Project description:A precise volumetric assessment of maxillary alveolar defects in patients with cleft lip and palate can reduce donor site morbidity or allow accurate preparation of bone substitutes in future applications. However, there is a lack of agreement regarding the optimal volumetric technique to adopt. This study measured the alveolar bone defects by using two cone-beam computed tomography (CBCT)-based surgical simulation methods. Presurgical CBCT scans from 32 patients with unilateral or bilateral clefts undergoing alveolar bone graft surgery were analyzed. Two hands-on CBCT-based volumetric measurement methods were compared: the 3D real-scale printed model-based surgical method and the virtual surgical method. Different densities of CBCT were compared. Intra- and inter-examiner reliability was assessed. For patients with unilateral clefts, the average alveolar defect volumes were 1.09 ± 0.24 and 1.09 ± 0.25 mL (p > 0.05) for 3D printing- and virtual-based models, respectively; for patients with bilateral clefts, they were 2.05 ± 0.22 and 2.02 ± 0.27 mL (p > 0.05), respectively. Bland-Altman analysis revealed that the methods were equivalent for unilateral and bilateral alveolar cleft defect assessment. No significant differences or linear relationships were observed between adjacent different densities of CBCT for model production to obtain the measured volumes. Intra- and inter-examiner reliability was moderate to good (intraclass correlation coefficient (ICC) > 0.6) for all measurements.
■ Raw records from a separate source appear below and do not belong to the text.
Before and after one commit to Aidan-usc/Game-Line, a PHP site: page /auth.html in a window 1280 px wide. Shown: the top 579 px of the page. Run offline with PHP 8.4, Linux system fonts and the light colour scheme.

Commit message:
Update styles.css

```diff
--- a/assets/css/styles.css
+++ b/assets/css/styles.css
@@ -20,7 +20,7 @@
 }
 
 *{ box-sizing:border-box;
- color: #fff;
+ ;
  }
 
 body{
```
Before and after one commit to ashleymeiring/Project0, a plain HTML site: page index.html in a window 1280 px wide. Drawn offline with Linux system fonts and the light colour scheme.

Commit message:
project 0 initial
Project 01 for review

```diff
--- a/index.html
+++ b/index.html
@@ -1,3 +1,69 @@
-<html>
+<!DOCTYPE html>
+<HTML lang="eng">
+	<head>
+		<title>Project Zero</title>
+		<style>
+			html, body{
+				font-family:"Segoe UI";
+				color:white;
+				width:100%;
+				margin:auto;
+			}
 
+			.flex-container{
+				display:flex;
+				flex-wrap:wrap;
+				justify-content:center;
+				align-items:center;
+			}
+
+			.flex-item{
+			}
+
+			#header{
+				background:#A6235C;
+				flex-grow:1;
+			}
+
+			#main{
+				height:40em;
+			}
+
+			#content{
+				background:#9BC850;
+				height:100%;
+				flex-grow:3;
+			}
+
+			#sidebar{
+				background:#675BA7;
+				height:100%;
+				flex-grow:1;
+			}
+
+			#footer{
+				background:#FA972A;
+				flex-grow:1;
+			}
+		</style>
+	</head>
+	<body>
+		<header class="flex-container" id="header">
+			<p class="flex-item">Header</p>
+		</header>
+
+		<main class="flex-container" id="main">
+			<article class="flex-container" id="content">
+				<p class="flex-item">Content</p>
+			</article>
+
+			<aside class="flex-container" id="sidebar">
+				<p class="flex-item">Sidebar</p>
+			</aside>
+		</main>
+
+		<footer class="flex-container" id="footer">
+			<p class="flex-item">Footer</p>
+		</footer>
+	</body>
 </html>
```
This study revealed that the volume of unilateral and bilateral alveolar cleft defects can be equally quantified by 3D-printed and virtual surgical simulation methods and provides alveolar defect-specific volumes which can serve as a reference for planning and execution of alveolar bone graft surgery.